═════ RECORDS FOR THE TASK

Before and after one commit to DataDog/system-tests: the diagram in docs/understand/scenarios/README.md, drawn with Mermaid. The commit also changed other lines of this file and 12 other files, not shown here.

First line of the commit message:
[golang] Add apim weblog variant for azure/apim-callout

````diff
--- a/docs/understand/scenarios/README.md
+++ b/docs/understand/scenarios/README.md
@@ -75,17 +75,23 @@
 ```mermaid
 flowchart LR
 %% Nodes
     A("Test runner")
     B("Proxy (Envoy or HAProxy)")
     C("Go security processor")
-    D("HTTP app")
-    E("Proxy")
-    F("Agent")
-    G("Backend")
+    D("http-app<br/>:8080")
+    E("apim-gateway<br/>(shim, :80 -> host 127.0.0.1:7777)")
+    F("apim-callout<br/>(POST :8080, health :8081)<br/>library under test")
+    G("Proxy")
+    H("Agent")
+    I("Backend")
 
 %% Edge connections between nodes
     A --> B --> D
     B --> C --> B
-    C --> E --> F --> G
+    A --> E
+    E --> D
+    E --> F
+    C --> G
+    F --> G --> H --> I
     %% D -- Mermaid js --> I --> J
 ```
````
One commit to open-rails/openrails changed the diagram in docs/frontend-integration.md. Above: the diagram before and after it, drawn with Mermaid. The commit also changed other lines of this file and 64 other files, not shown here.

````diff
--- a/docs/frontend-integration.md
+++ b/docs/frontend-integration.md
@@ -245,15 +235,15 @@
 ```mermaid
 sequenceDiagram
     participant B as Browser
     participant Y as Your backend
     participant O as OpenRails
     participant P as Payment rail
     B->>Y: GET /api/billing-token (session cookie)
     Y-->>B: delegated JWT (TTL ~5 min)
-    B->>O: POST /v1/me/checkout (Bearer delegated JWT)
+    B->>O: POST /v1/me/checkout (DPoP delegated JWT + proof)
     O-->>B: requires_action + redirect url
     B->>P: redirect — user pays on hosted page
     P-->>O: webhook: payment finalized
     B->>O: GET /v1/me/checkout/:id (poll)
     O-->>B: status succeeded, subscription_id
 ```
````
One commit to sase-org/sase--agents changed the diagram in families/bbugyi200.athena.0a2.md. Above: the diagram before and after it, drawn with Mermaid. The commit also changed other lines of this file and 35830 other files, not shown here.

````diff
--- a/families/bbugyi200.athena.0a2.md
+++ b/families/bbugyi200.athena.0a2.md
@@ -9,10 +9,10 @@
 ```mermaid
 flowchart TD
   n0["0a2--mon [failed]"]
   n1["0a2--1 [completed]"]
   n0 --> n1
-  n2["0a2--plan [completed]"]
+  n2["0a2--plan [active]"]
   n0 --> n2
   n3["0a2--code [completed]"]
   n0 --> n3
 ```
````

══════════

### AIM OF THE EXERCISE
Copy out the data above, word for word.

### YOUR RESPONSE
Before and after one commit to DataDog/system-tests: the diagram in docs/understand/scenarios/README.md, drawn with Mermaid. The commit also changed other lines of this file and 12 other files, not shown here.

First line of the commit message:
[golang] Add apim weblog variant for azure/apim-callout

````diff
--- a/docs/understand/scenarios/README.md
+++ b/docs/understand/scenarios/README.md
@@ -75,17 +75,23 @@
 ```mermaid
 flowchart LR
 %% Nodes
     A("Test runner")
     B("Proxy (Envoy or HAProxy)")
     C("Go security processor")
-    D("HTTP app")
-    E("Proxy")
-    F("Agent")
-    G("Backend")
+    D("http-app<br/>:8080")
+    E("apim-gateway<br/>(shim, :80 -> host 127.0.0.1:7777)")
+    F("apim-callout<br/>(POST :8080, health :8081)<br/>library under test")
+    G("Proxy")
+    H("Agent")
+    I("Backend")
 
 %% Edge connections between nodes
     A --> B --> D
     B --> C --> B
-    C --> E --> F --> G
+    A --> E
+    E --> D
+    E --> F
+    C --> G
+    F --> G --> H --> I
     %% D -- Mermaid js --> I --> J
 ```
````
One commit to open-rails/openrails changed the diagram in docs/frontend-integration.md. Above: the diagram before and after it, drawn with Mermaid. The commit also changed other lines of this file and 64 other files, not shown here.

````diff
--- a/docs/frontend-integration.md
+++ b/docs/frontend-integration.md
@@ -245,15 +235,15 @@
 ```mermaid
 sequenceDiagram
     participant B as Browser
     participant Y as Your backend
     participant O as OpenRails
     participant P as Payment rail
     B->>Y: GET /api/billing-token (session cookie)
     Y-->>B: delegated JWT (TTL ~5 min)
-    B->>O: POST /v1/me/checkout (Bearer delegated JWT)
+    B->>O: POST /v1/me/checkout (DPoP delegated JWT + proof)
     O-->>B: requires_action + redirect url
     B->>P: redirect — user pays on hosted page
     P-->>O: webhook: payment finalized
     B->>O: GET /v1/me/checkout/:id (poll)
     O-->>B: status succeeded, subscription_id
 ```
````
One commit to sase-org/sase--agents changed the diagram in families/bbugyi200.athena.0a2.md. Above: the diagram before and after it, drawn with Mermaid. The commit also changed other lines of this file and 35830 other files, not shown here.

````diff
--- a/families/bbugyi200.athena.0a2.md
+++ b/families/bbugyi200.athena.0a2.md
@@ -9,10 +9,10 @@
 ```mermaid
 flowchart TD
   n0["0a2--mon [failed]"]
   n1["0a2--1 [completed]"]
   n0 --> n1
-  n2["0a2--plan [completed]"]
+  n2["0a2--plan [active]"]
   n0 --> n2
   n3["0a2--code [completed]"]
   n0 --> n3
 ```
````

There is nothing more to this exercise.